Direct Numerical Simulation of Turbulence and Sediment Transport in Oscillatory Boundary Layer Flows
Paul Fischer, University of Illinois at Urbana-Champaign

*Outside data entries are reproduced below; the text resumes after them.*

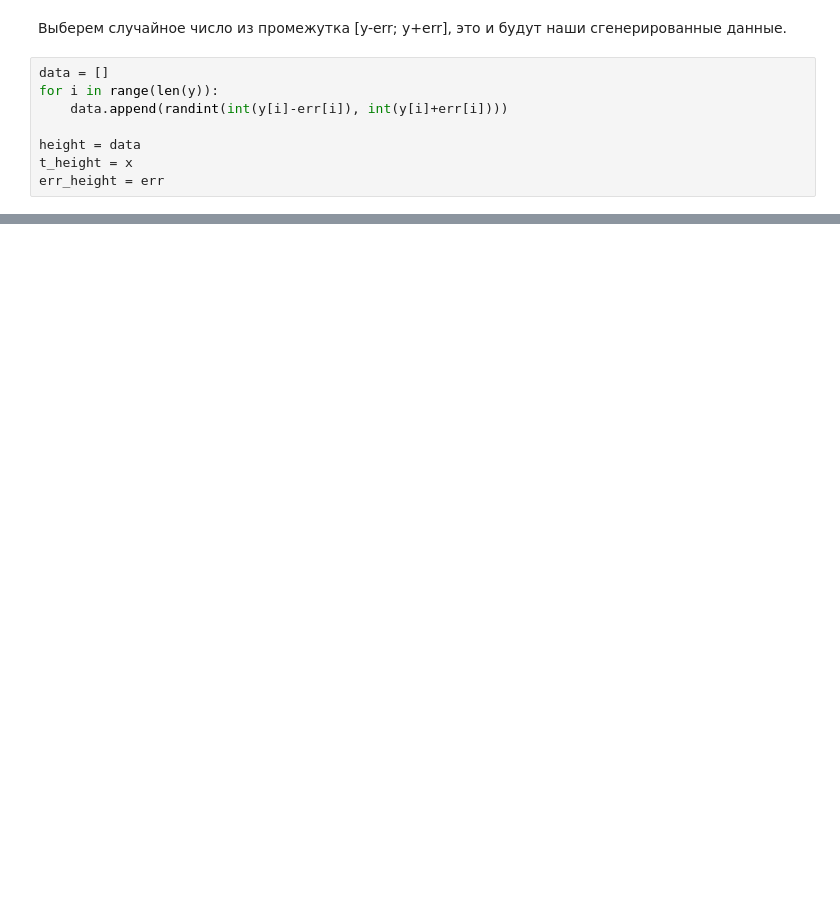
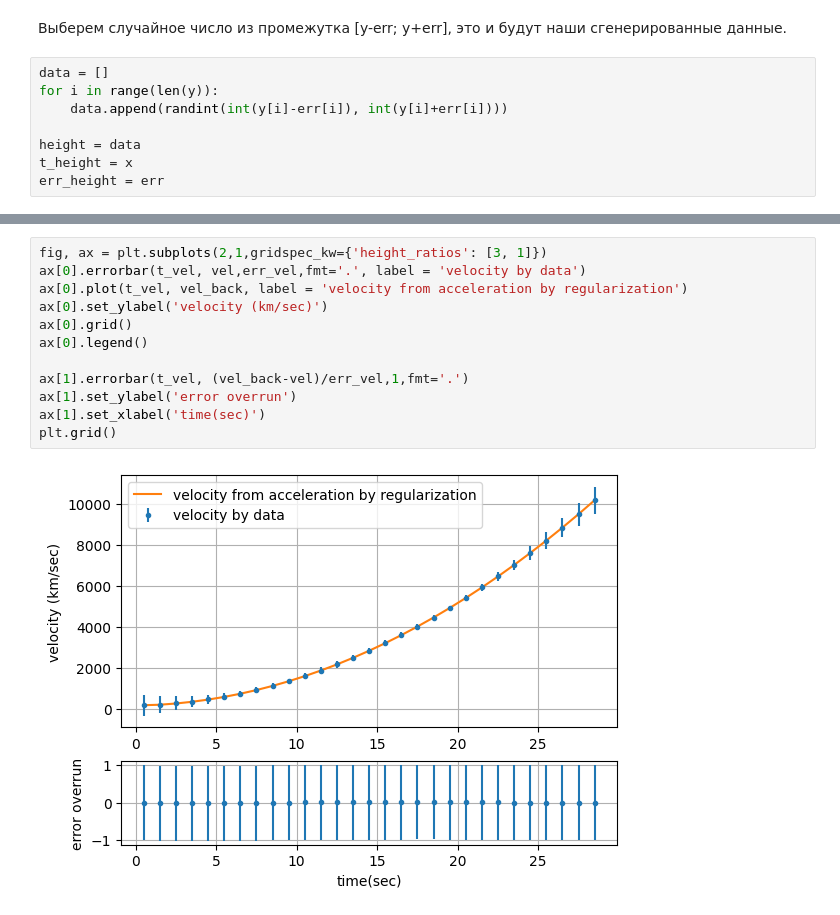
Before and after one commit to arina-radivon/regularization_method, a Jupyter notebook: example_func.ipynb, the cells around one changed output, grey strips where cells are left out. Drawn from its saved outputs; the diff is of its cells as text; blank space fills up the shorter version.

```diff
--- a/example_func.ipynb
+++ b/example_func.ipynb
@@ -69,0 +122,14 @@ Text(0.5, 0, 'time')
+# %%
+fig, ax = plt.subplots(2,1,gridspec_kw={'height_ratios': [3, 1]})
+ax[0].errorbar(t_vel, vel,err_vel,fmt='.', label = 'velocity by data')
+ax[0].plot(t_vel, vel_back, label = 'velocity from acceleration by regularization')
+ax[0].set_ylabel('velocity (km/sec)')
+ax[0].grid()
+ax[0].legend()
+
+ax[1].errorbar(t_vel, (vel_back-vel)/err_vel,1,fmt='.')
+ax[1].set_ylabel('error overrun')
+ax[1].set_xlabel('time(sec)')
+plt.grid()
+# %% [output]
+[figure, added]
```
Also changed, not shown: parts of 11 cells of this notebook.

Oscillatory boundary layer flows play an important role on coastal and offshore engineering and the sediment transport mechanics in coastal environment. However, most of the current state-of-the-art models fail to accurately predict the interaction of oscillatory flow with sediment transport, highlighting the existing knowledge gaps regarding the complex interactions between the oceanic flow, the coastal bottom and sedimentation processes. A recent experimental study in our laboratory suggests the presence of phase lag between the time instance when the maximum bed shear stress occurs with respect to the maximum free-stream velocity in transitional oscillatory boundary layer flows. This work is the first in the literature which supports the existence of phase lag, while in most of the previous published work the phase difference between bed shear and free-stream maxima is expressed as "phase-lead"—although phase lag does exist in some of their results. However, due to the limitation of the applied point-wise experimental technique, it was not possible to associate the bed shear phase lag with the development of three dimensional turbulent structures; usually referred as turbulent coherent structures. Also, despite the advances in the development of measurement methods there is no available experimental technique that could solely give all the required spatial and temporal information to estimate the three-dimensional turbulent structures in oscillatory flow conditions. The present work will be the first computational effort to simulate the maximum bed shear stress phase lag with respect to the maximum free-stream velocity value and the effect of turbulent structures and bed roughness on the bed-shear/velocity maxima phase difference. In addition, it will be the first numerical study that will perform quadrant analysis of the turbulent oscillatory flow over porous bed and will examine the mixing layer and momentum exchange between the pore-scale flow and the oscillatory free stream flow. Such an analysis pushes the limits of the existing literature of turbulence-resolving numerical studies in terms of the computational resources and the high performance computing facilities it requires, and thus, it can be materialized only in a petascale supercomputer such as Blue Waters. The proposed work combines the expertise of Prof. Marcelo García's group from Ven Te Chow Hydrosystems Laboratory of the CEE Department and Prof. Paul Fischer's group from the CS and MEng Departments with the leading-edge petascale computing resources of Blue Waters available at Illinois and aims to become one of the most comprehensive studies on the effect of turbulent structures on the oscillatory boundary layer flows, the bed shear/free-stream velocity phase shift and the sediment transport in the literature; elucidating the complex interaction between flow, bed and sediment transport.